[Source data]
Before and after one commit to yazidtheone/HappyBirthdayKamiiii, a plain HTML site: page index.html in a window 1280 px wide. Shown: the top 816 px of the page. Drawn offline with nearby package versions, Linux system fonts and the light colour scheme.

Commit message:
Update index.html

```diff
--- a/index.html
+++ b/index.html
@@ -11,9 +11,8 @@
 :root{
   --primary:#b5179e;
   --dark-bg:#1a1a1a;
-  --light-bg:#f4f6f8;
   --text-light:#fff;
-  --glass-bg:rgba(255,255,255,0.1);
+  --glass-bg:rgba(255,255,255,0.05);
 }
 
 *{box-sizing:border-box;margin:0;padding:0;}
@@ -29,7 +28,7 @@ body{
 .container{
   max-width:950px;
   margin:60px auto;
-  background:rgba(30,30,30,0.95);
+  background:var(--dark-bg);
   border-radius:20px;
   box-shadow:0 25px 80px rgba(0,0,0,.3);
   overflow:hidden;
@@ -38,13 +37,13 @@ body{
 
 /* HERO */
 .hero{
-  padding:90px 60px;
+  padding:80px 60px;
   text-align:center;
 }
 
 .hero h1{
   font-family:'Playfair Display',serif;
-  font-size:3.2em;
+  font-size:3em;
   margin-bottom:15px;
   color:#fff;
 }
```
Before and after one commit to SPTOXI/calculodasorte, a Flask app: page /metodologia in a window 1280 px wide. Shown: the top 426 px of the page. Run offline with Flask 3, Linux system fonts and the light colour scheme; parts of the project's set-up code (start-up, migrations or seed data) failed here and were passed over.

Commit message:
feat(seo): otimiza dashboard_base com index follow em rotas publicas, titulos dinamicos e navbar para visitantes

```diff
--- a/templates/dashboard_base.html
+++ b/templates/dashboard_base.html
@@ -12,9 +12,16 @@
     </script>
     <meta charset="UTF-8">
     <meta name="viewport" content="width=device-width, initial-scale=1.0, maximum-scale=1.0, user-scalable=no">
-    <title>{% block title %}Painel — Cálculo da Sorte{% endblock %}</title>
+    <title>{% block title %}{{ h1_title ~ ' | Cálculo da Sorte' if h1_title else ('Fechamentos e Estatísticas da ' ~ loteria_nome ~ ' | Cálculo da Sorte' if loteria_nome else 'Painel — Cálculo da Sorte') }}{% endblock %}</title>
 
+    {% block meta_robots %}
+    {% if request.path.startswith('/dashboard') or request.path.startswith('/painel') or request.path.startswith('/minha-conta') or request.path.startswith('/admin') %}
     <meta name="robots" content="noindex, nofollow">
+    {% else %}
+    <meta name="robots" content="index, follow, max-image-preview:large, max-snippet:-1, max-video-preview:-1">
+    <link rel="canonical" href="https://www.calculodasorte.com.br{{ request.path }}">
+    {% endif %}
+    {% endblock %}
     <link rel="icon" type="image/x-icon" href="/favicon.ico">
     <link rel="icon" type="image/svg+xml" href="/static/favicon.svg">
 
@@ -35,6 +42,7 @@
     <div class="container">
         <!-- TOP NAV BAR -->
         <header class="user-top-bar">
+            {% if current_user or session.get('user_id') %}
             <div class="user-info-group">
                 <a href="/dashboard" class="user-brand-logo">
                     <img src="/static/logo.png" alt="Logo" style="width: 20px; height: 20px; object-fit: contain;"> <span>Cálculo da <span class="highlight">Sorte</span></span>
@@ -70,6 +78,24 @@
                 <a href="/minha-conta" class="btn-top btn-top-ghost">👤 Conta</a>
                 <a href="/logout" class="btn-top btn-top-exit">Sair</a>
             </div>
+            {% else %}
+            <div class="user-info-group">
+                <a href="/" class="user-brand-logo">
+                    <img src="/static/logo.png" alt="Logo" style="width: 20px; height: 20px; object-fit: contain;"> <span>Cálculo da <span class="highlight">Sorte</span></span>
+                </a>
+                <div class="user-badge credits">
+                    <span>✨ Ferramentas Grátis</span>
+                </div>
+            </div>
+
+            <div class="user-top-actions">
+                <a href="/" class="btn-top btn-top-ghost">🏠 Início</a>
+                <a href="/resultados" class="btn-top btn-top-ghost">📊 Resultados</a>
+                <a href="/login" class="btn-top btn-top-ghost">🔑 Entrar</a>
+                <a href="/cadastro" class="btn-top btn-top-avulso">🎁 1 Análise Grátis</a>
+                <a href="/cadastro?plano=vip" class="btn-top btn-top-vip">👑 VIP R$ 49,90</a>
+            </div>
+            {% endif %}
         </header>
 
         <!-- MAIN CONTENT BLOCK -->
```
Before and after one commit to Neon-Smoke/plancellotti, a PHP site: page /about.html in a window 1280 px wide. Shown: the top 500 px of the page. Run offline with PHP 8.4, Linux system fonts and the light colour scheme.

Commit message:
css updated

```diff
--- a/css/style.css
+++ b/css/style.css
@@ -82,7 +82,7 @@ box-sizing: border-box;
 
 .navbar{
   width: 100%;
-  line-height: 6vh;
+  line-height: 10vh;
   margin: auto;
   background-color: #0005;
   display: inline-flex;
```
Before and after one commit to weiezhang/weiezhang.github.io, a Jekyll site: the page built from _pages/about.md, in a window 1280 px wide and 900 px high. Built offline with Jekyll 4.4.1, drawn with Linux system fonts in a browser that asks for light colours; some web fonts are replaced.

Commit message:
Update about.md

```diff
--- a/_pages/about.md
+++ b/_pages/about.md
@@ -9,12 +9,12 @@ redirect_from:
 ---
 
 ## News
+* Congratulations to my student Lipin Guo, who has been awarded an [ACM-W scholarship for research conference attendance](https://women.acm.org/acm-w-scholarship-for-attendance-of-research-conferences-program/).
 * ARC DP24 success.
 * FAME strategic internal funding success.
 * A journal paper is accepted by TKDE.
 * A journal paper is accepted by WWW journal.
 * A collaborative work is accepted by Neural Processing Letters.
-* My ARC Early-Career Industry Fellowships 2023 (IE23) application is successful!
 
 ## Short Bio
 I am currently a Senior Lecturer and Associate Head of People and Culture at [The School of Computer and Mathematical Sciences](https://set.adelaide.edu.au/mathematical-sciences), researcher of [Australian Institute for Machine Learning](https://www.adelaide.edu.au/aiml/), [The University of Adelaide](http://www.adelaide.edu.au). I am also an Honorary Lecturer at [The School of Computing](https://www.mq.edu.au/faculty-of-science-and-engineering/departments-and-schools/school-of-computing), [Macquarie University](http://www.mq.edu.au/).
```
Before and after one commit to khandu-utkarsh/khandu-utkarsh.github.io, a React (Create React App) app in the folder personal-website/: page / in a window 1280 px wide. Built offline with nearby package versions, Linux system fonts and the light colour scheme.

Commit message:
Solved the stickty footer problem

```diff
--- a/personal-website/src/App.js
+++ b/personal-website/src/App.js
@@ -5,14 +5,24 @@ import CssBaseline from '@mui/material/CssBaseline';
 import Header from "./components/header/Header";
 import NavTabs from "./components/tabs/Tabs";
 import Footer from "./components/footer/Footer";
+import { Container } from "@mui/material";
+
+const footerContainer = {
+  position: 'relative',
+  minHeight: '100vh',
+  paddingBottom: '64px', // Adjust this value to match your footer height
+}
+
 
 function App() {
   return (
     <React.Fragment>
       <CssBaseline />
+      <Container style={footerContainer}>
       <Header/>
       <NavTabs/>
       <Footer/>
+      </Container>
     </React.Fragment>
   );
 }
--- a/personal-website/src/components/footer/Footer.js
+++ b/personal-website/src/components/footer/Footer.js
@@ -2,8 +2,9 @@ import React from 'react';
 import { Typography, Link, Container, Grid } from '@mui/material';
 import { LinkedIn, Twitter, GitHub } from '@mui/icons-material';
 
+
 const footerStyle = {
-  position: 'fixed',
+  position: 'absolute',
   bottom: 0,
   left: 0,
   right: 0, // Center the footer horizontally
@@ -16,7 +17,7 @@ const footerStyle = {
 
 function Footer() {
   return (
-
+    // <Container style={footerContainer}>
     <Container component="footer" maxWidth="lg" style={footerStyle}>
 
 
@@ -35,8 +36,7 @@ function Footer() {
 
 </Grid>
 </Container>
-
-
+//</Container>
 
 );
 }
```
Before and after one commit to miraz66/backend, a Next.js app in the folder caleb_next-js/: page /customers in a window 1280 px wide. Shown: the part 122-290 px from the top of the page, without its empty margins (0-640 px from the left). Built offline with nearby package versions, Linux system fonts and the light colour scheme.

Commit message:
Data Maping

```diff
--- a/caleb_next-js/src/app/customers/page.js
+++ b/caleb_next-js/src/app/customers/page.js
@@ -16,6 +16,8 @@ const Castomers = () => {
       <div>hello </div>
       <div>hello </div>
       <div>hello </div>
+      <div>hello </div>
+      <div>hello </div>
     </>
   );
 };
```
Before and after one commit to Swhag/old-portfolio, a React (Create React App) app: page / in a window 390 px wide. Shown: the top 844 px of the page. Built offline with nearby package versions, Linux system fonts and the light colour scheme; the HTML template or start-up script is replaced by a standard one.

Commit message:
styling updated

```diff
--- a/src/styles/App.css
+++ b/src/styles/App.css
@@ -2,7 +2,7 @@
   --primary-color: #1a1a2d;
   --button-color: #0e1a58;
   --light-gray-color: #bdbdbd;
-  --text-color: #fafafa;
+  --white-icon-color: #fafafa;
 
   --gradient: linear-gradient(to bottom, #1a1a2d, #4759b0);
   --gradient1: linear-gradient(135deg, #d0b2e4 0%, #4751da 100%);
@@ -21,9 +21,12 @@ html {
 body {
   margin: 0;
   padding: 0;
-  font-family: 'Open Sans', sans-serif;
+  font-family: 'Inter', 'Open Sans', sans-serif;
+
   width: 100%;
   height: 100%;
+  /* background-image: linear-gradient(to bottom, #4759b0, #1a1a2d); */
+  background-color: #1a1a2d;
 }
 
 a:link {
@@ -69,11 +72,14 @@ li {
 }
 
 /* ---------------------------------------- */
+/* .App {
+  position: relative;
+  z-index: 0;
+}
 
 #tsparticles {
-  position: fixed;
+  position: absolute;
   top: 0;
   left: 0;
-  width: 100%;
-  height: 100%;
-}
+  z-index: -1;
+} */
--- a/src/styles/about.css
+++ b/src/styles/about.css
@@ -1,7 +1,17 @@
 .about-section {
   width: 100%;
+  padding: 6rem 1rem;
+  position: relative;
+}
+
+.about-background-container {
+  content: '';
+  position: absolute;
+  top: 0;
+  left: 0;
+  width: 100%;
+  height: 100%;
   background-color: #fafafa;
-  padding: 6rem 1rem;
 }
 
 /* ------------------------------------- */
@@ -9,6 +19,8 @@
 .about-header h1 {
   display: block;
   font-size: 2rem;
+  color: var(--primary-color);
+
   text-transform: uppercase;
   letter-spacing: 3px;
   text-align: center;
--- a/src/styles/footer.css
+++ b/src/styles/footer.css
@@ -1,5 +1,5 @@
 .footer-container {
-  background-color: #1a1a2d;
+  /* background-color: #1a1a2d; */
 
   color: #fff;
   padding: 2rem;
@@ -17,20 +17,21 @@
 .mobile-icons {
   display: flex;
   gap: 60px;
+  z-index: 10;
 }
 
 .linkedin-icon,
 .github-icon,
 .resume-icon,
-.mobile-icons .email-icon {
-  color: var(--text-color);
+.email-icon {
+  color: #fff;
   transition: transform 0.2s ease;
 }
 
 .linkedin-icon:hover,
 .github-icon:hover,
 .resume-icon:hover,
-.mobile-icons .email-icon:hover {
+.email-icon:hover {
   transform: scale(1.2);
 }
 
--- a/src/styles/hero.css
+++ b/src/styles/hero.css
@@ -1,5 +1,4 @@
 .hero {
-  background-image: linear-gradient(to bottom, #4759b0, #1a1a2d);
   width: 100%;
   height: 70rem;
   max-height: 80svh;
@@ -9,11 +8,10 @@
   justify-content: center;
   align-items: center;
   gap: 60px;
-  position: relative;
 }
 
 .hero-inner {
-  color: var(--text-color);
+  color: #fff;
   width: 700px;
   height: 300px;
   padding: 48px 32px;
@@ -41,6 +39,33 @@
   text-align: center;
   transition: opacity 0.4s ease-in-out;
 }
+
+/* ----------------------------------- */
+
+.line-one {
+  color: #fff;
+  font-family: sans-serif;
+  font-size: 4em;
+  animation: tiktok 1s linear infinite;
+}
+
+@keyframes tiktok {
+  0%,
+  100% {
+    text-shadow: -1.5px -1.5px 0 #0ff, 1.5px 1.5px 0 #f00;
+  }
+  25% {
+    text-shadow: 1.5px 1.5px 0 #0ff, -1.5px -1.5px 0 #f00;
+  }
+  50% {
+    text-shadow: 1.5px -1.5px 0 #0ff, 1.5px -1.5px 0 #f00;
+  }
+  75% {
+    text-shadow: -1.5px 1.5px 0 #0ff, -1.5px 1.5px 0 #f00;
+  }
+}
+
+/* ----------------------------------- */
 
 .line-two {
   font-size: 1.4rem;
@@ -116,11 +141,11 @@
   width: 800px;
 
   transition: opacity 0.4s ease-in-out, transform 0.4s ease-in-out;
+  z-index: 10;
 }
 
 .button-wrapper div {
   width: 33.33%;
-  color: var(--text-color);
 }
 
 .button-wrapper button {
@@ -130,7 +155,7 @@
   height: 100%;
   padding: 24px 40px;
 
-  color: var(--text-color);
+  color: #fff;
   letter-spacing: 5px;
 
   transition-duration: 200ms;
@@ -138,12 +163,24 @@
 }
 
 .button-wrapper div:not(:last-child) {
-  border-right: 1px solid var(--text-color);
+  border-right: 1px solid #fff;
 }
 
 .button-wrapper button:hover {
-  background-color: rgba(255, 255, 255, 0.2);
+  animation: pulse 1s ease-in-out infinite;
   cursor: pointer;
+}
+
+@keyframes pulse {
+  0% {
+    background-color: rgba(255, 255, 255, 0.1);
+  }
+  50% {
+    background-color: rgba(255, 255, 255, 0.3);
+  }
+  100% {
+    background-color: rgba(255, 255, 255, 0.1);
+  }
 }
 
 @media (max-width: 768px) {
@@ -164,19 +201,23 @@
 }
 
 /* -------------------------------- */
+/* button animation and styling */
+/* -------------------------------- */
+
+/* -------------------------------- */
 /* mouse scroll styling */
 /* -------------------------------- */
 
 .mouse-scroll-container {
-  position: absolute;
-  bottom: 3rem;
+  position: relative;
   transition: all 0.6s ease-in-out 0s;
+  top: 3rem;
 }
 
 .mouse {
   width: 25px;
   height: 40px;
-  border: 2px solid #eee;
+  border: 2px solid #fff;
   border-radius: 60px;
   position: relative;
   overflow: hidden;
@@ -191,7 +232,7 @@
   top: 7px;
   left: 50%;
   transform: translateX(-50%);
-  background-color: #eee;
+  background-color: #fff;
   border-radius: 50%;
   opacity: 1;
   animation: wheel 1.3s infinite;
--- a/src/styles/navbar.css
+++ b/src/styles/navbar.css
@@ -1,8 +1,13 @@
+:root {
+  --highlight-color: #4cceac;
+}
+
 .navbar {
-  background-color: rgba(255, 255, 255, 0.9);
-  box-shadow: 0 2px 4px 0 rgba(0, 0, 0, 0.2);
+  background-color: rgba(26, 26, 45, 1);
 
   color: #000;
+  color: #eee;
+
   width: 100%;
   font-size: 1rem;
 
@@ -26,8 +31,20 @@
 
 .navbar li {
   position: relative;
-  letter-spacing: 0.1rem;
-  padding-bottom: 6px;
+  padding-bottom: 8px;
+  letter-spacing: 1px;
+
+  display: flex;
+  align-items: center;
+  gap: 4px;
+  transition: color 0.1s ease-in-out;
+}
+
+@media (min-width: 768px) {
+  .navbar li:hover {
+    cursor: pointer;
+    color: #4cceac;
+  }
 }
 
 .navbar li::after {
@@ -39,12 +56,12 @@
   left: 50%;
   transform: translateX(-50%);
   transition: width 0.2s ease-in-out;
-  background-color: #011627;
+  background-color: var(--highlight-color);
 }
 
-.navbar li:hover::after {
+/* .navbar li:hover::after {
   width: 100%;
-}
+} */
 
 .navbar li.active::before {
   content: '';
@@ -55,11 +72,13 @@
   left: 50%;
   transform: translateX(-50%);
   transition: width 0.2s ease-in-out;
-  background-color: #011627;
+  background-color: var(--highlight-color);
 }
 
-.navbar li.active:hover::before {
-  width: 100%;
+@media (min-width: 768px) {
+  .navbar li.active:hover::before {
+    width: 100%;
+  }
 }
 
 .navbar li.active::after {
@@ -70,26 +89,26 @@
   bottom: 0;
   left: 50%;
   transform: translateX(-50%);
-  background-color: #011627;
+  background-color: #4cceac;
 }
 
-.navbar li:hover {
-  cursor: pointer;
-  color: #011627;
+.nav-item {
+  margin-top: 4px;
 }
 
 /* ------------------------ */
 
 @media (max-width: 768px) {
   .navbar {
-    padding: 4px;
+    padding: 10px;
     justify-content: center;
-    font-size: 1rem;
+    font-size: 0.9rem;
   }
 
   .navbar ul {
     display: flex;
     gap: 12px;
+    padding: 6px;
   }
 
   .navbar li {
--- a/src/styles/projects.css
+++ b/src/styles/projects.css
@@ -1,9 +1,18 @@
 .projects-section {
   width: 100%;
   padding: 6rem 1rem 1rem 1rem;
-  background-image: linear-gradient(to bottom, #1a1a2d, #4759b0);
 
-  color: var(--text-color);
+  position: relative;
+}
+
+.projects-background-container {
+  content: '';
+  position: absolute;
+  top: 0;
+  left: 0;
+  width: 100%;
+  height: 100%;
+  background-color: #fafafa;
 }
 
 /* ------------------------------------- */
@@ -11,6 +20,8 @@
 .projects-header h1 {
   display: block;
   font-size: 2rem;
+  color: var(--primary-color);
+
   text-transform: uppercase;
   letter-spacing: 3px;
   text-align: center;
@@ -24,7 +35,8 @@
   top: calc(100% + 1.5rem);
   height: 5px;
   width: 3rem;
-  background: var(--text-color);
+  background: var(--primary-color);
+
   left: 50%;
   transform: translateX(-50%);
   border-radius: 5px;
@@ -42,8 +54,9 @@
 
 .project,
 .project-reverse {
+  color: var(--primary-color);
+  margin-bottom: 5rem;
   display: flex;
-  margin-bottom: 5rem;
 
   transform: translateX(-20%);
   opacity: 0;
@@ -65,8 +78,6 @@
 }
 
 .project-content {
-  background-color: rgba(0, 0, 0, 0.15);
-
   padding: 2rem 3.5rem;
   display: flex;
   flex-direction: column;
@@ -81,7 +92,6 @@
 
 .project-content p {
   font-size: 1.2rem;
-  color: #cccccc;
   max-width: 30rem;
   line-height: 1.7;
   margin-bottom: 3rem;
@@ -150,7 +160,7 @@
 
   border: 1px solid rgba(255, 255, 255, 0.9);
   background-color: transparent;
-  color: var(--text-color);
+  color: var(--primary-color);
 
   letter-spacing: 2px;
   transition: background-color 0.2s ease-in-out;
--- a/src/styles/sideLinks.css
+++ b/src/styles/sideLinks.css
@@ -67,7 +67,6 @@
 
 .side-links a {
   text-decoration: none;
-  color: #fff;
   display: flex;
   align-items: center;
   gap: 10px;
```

§ Your assignment: Could you report how many lines in the data above include the word "fafafa"? Give the number and nothing more.

§ Result for this exercise: 4